Why Adverbs are Like Wine – Overindulging Can Be Scary for Your Content Writing
For many, nothing is better on a quiet Friday night than catching up on a favorite TV show on Netflix and enjoying a glass of wine or two. However, drink too much and you will find yourself in less-than-stellar shape the next morning. Adverbs are similar—a few here and there give your content writing a little extra sparkle but too many weaken your prose and may make it more difficult to accomplish your content goals. These tips can help you achieve more with the adverbs you use.
- While many adverbs do end in LY, they all do not. That means you need to keep an eye out for hidden adverbs to avoid overuse. Some of the most commonly used are what are called FLAT adverbs. These adverbs are also adjectives. However, they are used to describe a verb. Some examples include: drive slow, jump high and run fast.
- Using adverbs minimally brings significance to the ones you do use. You want to use them in the spots that will give you the biggest impact. You don’t want to eliminate them altogether, but using them occasionally brings just the right spice to your writing.

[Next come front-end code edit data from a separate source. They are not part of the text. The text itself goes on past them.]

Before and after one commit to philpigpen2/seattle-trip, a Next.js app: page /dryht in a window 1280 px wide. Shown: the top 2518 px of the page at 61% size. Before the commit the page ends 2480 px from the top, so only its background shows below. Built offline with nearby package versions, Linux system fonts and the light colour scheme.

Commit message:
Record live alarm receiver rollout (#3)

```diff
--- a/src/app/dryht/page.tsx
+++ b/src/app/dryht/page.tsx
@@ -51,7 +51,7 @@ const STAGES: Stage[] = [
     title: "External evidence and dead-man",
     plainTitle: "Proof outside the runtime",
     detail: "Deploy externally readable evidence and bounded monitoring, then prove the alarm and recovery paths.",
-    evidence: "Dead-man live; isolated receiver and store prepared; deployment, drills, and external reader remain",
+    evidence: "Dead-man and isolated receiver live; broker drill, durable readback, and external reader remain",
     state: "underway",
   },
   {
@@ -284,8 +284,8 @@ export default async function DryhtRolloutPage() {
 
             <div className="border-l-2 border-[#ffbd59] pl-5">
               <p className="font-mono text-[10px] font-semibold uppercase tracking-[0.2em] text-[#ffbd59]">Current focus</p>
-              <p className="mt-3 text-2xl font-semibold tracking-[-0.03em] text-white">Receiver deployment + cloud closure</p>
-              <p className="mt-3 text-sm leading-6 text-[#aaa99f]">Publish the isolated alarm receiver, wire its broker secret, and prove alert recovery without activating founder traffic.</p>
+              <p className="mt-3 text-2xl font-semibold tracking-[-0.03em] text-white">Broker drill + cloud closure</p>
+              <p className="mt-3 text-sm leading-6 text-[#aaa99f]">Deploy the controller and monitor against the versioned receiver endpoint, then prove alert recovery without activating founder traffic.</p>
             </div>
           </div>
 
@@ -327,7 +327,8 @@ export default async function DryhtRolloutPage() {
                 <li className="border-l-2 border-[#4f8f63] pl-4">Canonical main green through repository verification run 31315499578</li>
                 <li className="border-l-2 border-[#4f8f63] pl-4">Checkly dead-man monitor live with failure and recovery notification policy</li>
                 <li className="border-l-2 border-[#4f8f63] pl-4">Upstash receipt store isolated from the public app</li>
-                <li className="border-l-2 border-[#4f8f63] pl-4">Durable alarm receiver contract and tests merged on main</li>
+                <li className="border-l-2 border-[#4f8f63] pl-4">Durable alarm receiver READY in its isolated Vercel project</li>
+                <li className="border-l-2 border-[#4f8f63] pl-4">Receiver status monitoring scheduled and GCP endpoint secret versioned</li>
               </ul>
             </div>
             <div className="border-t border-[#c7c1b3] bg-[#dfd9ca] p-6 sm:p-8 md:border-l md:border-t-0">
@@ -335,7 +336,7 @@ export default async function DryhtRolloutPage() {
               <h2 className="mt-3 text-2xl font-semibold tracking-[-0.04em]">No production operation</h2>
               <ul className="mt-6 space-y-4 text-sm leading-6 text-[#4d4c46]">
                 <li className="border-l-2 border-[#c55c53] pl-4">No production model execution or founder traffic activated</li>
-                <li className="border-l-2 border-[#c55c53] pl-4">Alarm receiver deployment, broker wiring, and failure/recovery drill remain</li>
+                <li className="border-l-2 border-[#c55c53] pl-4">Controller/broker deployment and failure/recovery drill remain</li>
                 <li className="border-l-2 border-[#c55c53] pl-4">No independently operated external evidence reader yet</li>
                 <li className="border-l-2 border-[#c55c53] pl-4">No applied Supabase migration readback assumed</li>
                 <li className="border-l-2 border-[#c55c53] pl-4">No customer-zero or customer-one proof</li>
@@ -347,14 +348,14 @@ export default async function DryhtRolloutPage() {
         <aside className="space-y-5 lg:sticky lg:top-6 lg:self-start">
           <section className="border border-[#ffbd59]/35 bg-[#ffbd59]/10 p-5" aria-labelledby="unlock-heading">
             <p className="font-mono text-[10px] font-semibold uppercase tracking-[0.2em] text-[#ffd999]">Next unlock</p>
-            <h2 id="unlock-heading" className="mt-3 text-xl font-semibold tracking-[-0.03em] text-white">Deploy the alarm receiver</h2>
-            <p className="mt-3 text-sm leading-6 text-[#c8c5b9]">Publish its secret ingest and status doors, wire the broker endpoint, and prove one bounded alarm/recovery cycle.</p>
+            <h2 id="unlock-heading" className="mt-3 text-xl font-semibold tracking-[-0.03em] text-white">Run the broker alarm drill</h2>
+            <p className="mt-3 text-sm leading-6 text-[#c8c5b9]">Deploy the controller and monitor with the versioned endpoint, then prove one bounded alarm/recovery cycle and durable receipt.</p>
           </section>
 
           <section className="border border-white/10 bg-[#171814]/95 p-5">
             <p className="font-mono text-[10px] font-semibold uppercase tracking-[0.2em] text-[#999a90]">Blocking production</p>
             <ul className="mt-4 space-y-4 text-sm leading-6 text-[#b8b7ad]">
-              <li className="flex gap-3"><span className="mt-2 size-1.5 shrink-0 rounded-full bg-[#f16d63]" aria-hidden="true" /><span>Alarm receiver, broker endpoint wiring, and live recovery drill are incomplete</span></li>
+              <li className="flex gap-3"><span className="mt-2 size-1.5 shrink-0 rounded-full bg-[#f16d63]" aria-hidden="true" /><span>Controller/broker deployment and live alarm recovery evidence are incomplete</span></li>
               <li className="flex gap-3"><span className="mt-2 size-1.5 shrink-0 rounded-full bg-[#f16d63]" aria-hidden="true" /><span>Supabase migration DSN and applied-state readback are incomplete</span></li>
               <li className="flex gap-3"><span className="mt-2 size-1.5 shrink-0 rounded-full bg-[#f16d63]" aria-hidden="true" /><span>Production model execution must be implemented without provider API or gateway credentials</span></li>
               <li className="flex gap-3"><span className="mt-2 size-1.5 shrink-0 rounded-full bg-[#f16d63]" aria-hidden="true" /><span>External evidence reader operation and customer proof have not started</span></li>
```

- When you do use an adverb in your content, spend some time deciding on the right one. After all, is VERY, very important to the meaning of your sentence?
- When you are going over a final review of your piece, check for adverbs and see if there is a way to rewrite the sentence without an adverb. In many cases, if this is true, you should eliminate it.
- Often, adverbs are included because the verb is weak alone. Check and see if you can find a better verb that will help keep you from needing the adverb.
- Watch for redundancies when you are using adverbs. For instance, writing “the cat creeps stealthily” is redundant since creeping is a way of moving stealthily.
- Two of the biggest crutch adverbs are “very” and “really.” Removing these from your writing is one of the easiest ways to tighten up you prose.
- Do not remove all your adverbs. While as a general rule they are overused, removing all of them will make your writing dull and one-dimensional.
While a well-placed adverb is a welcome addition to most content, too many will have you suffering from adverb hangover. Enjoy in moderation! After all, as Stephen King said: “The road to hell is paved with adverbs.”
Tracy S is a content writer and blogger who specializes in home improvement related topics. When she’s not working, Tracy loves playing pool, watching cheesy reality TV, spending time with her family and dreaming of the beach.